YES. In comparison, mineral-based sunscreens reflect UV rays off the body like a mirror. Mineral-based sunscreens offer as much protection as chemical-based sunscreens and are effective immediately upon application. UV rays are not absorbed into the body, and neither are any harmful chemicals. These mineral ingredients are safe for the body, as well as the environment.

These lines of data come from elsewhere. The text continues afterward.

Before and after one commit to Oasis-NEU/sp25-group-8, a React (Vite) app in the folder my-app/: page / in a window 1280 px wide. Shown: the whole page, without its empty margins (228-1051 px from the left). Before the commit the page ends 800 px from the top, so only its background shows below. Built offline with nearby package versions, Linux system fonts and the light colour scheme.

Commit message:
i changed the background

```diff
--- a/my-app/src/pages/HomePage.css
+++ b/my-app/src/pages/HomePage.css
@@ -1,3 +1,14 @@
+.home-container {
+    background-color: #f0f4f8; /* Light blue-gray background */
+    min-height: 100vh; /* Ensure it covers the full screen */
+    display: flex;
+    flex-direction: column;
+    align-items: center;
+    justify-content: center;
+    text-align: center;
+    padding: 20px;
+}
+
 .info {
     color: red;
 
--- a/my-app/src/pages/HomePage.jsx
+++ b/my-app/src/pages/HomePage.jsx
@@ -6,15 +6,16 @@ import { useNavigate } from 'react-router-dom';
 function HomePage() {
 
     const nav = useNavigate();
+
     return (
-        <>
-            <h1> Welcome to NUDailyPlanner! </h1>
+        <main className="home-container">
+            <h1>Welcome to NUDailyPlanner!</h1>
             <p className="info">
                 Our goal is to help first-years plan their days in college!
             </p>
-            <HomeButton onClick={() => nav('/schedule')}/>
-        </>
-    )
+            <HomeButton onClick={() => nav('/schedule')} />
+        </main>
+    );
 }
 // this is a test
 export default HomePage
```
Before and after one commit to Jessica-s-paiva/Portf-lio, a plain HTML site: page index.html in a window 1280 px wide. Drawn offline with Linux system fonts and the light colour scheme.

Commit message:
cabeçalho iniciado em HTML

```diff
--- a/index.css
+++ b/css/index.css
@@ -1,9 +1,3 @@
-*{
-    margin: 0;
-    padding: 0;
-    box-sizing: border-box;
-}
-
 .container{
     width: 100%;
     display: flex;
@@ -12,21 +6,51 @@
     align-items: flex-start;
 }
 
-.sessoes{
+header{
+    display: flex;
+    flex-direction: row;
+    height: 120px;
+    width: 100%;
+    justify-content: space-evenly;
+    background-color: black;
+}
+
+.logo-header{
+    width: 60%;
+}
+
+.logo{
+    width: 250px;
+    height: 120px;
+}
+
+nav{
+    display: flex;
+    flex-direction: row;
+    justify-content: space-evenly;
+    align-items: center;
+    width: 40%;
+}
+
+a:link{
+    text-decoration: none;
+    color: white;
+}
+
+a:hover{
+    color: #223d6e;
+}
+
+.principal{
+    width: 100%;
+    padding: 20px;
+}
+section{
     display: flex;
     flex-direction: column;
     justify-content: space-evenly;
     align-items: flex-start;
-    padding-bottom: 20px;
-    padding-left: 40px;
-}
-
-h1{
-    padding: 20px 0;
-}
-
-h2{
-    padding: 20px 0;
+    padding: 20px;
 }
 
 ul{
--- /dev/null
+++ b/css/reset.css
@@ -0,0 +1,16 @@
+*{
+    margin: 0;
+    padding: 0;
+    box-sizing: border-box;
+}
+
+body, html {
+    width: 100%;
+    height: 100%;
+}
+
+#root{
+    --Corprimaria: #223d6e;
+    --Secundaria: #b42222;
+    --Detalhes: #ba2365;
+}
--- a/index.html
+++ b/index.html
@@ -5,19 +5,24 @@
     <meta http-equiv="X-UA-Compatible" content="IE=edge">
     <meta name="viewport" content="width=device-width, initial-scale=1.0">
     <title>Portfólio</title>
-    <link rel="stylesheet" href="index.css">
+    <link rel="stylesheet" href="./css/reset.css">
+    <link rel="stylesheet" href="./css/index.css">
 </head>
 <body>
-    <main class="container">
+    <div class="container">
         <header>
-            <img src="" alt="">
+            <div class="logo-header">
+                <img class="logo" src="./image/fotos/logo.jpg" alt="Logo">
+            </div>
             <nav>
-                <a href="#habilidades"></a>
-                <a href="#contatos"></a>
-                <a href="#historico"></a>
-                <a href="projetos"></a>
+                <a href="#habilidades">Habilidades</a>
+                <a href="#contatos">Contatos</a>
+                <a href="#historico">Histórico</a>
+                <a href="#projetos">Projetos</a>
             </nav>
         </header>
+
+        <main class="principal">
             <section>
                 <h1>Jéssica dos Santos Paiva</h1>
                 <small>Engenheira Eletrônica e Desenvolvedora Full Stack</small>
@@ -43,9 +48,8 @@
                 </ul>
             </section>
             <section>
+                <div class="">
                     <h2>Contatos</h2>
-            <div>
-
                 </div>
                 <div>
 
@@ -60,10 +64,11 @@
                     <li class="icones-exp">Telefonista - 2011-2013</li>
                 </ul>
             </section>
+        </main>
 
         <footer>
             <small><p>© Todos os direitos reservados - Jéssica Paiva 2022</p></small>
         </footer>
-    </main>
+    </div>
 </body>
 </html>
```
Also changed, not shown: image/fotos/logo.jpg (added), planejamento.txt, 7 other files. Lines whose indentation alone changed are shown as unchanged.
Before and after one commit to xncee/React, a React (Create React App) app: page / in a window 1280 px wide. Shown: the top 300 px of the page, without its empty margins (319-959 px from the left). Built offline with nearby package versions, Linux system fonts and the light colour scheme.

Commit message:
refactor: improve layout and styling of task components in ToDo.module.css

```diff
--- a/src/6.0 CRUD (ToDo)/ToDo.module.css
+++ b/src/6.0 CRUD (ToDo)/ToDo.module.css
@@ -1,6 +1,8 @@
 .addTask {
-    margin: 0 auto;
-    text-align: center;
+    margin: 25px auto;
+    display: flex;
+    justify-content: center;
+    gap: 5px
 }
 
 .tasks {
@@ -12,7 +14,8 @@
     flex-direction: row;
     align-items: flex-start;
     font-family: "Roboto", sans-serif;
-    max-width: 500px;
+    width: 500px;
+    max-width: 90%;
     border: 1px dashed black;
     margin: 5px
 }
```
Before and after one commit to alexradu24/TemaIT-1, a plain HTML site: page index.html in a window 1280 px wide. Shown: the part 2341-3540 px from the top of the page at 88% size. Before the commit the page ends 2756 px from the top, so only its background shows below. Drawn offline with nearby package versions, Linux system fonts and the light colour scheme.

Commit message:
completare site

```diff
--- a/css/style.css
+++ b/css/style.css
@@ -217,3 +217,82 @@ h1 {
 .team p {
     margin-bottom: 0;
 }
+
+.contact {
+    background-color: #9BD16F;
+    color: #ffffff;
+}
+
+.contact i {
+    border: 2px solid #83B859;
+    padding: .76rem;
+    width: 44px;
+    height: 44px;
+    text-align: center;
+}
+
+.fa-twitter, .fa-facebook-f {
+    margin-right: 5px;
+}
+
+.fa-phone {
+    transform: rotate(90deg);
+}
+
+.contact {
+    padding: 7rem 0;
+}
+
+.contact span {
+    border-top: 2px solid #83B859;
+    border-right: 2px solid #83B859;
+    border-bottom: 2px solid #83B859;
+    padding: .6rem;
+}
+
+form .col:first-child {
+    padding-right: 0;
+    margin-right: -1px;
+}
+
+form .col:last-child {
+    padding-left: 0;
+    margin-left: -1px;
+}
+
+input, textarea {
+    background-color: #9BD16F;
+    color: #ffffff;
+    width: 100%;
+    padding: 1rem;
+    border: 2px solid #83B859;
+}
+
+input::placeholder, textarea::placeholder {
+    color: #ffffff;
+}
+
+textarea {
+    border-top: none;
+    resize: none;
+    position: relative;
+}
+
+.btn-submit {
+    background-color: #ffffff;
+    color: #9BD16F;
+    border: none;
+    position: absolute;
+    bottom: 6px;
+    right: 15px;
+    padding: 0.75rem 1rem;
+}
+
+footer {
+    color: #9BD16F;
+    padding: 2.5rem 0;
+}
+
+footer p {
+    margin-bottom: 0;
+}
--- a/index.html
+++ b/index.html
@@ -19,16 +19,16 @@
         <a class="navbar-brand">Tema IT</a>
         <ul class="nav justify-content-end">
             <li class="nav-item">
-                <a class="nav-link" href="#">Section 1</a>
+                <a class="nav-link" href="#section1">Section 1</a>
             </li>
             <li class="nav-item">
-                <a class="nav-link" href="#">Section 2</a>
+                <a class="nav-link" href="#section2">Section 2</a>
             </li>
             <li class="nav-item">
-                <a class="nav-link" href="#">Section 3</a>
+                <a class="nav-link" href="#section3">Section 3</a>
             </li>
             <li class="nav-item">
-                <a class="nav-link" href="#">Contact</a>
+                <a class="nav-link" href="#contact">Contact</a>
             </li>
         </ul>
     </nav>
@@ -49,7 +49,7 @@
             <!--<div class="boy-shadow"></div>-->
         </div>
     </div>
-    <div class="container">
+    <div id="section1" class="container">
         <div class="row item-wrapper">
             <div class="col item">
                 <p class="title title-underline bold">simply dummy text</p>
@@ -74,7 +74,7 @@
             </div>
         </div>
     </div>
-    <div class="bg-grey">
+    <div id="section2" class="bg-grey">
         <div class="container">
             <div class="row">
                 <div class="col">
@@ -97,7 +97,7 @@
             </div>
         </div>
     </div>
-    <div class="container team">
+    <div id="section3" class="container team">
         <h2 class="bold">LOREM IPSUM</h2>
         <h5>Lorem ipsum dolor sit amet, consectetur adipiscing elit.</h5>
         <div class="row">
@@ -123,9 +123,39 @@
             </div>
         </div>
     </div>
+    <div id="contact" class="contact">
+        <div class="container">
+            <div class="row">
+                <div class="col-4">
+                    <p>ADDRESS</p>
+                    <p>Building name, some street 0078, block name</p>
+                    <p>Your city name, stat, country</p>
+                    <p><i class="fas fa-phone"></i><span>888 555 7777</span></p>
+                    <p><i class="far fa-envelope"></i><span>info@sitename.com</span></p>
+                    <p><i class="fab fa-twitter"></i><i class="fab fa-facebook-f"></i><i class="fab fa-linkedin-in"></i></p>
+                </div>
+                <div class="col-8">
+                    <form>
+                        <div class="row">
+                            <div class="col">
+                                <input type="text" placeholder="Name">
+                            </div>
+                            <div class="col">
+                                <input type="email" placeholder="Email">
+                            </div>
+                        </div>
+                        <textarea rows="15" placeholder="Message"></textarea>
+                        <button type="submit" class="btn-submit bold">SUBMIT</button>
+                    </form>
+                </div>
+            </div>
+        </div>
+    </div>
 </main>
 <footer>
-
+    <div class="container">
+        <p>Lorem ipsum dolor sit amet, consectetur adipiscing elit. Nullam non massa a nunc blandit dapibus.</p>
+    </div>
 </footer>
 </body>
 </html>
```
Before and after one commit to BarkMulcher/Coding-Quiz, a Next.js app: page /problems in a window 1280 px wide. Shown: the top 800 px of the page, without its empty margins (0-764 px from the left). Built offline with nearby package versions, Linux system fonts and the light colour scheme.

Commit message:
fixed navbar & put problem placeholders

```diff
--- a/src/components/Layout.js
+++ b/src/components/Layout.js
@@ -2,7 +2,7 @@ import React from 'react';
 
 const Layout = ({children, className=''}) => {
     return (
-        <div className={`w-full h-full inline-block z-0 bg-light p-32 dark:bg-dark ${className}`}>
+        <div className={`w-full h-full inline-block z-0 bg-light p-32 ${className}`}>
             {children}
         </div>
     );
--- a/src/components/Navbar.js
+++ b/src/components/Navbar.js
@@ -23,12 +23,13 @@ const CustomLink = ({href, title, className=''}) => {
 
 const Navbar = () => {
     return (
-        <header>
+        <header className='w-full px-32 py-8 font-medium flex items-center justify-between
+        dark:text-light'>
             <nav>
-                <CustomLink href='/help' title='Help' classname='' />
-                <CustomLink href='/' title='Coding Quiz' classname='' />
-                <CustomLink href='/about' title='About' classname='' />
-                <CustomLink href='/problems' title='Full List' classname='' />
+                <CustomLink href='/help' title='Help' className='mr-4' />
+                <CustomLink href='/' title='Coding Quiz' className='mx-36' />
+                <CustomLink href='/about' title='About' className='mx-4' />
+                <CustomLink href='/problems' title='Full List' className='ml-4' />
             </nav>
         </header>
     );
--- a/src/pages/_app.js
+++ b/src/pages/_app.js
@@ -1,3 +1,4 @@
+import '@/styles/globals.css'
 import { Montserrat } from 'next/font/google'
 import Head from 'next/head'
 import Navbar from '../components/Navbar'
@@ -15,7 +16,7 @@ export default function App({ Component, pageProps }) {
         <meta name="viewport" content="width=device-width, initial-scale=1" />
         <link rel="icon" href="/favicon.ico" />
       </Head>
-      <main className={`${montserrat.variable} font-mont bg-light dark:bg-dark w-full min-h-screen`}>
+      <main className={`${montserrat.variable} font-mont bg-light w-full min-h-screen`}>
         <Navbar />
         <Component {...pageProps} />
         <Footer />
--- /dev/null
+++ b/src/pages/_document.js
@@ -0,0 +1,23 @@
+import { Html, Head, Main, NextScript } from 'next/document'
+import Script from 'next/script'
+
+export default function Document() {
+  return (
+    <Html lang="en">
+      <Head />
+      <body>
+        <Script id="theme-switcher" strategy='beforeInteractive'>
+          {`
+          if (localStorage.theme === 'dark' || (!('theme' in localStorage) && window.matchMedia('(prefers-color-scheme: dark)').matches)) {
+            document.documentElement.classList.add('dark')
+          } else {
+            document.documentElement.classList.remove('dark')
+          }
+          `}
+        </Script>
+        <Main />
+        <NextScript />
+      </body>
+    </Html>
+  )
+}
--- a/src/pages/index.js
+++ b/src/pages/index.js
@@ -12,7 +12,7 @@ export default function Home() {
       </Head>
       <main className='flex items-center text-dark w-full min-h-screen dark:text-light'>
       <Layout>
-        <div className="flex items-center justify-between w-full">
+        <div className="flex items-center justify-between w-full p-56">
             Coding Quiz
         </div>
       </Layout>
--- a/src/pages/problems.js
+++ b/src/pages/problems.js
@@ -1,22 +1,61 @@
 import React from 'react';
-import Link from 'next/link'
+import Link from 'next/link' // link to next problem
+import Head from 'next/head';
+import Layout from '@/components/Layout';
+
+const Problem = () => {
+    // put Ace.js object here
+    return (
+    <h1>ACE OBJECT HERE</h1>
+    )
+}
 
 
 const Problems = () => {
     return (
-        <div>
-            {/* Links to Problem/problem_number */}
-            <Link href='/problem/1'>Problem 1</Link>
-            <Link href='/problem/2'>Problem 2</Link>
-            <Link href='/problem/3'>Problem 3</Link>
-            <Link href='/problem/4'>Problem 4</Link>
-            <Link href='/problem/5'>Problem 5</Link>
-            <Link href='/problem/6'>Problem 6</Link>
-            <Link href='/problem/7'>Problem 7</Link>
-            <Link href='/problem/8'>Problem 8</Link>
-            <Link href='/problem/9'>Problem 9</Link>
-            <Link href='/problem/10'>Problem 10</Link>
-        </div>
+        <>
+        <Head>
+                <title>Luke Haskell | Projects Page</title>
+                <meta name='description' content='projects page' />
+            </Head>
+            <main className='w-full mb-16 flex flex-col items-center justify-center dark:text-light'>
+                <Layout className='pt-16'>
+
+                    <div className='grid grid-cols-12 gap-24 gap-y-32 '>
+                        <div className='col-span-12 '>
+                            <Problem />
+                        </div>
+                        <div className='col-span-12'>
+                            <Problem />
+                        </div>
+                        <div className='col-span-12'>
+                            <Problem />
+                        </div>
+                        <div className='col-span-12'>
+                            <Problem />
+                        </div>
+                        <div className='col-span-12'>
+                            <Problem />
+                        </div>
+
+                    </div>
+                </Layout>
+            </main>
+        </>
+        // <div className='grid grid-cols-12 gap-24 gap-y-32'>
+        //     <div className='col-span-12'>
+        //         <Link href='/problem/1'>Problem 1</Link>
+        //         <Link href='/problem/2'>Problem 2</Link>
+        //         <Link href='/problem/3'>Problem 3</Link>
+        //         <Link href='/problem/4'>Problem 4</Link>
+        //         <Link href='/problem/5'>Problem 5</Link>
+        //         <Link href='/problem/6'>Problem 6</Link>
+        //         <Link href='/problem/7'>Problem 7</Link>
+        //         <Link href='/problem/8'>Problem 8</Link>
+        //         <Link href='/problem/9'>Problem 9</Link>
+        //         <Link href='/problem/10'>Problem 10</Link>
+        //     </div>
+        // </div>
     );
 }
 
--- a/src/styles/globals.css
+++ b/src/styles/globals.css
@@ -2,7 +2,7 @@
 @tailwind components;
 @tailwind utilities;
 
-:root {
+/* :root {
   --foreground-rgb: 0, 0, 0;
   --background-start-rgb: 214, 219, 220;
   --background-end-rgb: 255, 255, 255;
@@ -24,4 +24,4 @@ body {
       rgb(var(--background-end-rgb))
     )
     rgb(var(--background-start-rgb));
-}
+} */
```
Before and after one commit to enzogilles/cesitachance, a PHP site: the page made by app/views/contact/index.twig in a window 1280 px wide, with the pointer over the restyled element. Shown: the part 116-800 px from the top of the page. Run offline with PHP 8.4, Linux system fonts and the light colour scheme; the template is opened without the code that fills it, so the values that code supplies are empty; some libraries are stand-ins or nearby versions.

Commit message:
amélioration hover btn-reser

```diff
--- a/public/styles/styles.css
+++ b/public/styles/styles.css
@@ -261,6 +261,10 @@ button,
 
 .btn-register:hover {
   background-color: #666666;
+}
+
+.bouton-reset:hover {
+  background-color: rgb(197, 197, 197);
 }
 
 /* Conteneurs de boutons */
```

As you can see, mineral-based sunscreen is the safer choice. However, there is one more thing to keep in mind. Mineral-based sunscreens can leave a pasty white film on the skin. That's what drove manufacturers to create chemical-based sunscreens in the first place. A way around this problem is for manufacturers to make mineral-based sunscreens more clear and absorbable by using what's called "nano particles." This basically means that the sunscreen uses particles of the active ingredient that are very small and more easily absorbed into the body. The safety of nano-particles are, however, controversial and may negatively affect the efficiency of the product.
The safest option is to go for a mineral-based sunscreen that does not use nano particles. If this is what you're seeking, you will see "non-nano" either on the front of the packaging or as a descriptor in the ingredient list. Manufacturers of most non-nano mineral-based sunscreens have figured out how to strike a balance by using the most optimally sized particles that are both non-nano and will leave minimal residue on the skin. Another strategy is to use other natural ingredients that counteract the pastiness, such as jojoba oil.
What type of sunscreen do you use? Have you tried a mineral-based one? Tell us about it!